Filter the data for lines with the word "main", then copy every line so identified.

(Front-end code change data)
┏━━

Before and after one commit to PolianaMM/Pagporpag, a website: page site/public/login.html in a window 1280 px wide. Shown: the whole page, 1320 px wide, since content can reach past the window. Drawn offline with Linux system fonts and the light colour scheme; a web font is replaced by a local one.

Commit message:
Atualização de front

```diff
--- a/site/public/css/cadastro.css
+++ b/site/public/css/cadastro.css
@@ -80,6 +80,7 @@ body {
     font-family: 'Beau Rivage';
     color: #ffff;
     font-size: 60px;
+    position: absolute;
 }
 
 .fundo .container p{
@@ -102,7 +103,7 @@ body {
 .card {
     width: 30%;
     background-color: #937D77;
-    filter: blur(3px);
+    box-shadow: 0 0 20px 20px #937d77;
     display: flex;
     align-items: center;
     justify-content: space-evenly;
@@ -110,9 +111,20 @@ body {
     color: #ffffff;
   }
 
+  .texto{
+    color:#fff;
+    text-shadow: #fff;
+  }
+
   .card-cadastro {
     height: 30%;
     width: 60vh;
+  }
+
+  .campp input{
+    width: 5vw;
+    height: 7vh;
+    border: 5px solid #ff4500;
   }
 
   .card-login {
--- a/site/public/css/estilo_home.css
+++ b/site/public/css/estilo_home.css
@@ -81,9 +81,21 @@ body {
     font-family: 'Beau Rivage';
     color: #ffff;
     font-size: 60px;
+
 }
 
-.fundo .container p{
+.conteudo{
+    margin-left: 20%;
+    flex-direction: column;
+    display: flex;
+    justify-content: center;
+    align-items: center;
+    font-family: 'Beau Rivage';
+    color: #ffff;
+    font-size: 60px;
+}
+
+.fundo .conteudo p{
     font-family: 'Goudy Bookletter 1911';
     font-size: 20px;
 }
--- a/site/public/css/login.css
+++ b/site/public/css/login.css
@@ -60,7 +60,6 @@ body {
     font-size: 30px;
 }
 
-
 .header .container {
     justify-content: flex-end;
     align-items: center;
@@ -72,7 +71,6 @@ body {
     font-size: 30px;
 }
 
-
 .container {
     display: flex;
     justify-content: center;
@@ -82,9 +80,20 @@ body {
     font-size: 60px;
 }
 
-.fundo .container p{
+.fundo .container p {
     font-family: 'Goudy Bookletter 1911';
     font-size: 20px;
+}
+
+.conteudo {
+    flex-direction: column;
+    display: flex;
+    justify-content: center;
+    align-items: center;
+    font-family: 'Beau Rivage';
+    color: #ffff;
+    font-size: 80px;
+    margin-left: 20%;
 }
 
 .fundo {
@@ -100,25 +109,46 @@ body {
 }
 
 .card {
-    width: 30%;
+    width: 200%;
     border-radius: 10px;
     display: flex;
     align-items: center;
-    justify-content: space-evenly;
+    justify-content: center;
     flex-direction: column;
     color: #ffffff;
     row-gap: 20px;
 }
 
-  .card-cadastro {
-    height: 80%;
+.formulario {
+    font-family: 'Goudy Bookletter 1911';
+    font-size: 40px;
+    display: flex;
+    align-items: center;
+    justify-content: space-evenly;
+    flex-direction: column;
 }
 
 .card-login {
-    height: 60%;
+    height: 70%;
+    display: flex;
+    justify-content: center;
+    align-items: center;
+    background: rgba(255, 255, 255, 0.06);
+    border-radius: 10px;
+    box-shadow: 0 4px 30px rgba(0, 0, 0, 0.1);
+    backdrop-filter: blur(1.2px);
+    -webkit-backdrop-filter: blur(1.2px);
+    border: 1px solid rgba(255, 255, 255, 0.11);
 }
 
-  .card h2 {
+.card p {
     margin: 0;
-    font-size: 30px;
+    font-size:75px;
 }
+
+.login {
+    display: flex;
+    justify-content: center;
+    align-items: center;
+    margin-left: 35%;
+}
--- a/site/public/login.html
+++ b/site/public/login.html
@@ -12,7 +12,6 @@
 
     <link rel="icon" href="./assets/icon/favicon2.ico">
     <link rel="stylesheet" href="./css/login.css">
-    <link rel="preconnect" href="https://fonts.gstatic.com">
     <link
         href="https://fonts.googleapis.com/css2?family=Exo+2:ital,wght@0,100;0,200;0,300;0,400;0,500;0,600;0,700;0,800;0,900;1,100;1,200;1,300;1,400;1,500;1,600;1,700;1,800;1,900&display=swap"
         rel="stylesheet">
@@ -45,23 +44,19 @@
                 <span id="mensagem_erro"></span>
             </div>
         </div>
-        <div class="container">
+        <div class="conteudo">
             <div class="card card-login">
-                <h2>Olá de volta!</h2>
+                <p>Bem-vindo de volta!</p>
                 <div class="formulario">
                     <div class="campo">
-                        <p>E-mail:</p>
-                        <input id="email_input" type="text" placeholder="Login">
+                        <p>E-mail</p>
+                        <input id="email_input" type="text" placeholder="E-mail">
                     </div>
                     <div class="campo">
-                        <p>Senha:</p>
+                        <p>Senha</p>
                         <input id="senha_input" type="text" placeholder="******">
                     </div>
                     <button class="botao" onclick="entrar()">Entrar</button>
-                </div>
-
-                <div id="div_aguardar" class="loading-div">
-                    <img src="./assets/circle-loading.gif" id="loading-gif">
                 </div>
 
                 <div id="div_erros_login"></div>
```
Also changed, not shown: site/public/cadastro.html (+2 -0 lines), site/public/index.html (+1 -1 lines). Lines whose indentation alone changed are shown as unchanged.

┗━━
┏━━

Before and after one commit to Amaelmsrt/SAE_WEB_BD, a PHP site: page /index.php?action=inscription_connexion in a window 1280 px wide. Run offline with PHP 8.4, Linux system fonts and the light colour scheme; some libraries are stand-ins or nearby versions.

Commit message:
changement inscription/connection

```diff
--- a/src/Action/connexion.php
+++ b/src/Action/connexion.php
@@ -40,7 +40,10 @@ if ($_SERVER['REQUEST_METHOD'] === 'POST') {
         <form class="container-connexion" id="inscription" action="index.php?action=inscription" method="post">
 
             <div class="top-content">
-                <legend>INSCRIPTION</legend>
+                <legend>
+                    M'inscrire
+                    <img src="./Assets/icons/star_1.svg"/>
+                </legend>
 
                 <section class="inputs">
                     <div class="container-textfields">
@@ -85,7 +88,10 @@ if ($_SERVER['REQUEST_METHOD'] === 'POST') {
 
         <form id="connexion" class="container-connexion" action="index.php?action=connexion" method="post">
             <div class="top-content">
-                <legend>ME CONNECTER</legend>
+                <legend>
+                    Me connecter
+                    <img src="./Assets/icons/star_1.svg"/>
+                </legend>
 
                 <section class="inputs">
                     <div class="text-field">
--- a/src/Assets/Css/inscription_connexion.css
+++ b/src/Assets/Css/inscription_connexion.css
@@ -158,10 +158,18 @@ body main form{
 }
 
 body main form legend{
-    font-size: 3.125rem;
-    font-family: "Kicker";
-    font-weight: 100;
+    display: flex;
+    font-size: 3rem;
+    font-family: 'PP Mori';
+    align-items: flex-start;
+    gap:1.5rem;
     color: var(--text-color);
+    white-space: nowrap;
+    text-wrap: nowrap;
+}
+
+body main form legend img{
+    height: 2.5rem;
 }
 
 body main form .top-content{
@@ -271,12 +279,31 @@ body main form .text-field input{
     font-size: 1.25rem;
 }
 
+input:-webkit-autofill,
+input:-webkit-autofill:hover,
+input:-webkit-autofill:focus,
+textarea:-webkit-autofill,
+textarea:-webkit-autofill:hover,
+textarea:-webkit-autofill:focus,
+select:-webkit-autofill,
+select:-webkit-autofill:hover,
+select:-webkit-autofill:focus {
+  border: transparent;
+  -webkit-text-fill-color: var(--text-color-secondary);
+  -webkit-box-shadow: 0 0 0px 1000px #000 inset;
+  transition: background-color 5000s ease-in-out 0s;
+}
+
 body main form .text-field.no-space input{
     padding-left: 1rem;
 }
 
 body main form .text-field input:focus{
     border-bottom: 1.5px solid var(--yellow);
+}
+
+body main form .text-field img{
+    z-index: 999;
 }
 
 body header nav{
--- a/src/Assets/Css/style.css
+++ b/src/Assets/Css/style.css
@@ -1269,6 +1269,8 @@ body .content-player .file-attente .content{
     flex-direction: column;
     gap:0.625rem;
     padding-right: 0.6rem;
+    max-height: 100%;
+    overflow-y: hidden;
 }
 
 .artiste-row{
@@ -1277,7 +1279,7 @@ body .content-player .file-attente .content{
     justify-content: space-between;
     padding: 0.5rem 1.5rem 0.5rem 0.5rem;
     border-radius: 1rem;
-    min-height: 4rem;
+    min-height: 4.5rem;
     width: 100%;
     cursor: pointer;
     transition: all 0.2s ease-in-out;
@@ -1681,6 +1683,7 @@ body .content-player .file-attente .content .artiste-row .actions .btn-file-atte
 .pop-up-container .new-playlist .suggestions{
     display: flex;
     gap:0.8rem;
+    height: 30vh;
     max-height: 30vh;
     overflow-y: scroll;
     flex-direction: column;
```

┗━━

▸ Task answer
@@ -158,10 +158,18 @@ body main form{
 body main form legend{
+body main form legend img{
 body main form .top-content{
@@ -271,12 +279,31 @@ body main form .text-field input{
 body main form .text-field.no-space input{
 body main form .text-field input:focus{
+body main form .text-field img{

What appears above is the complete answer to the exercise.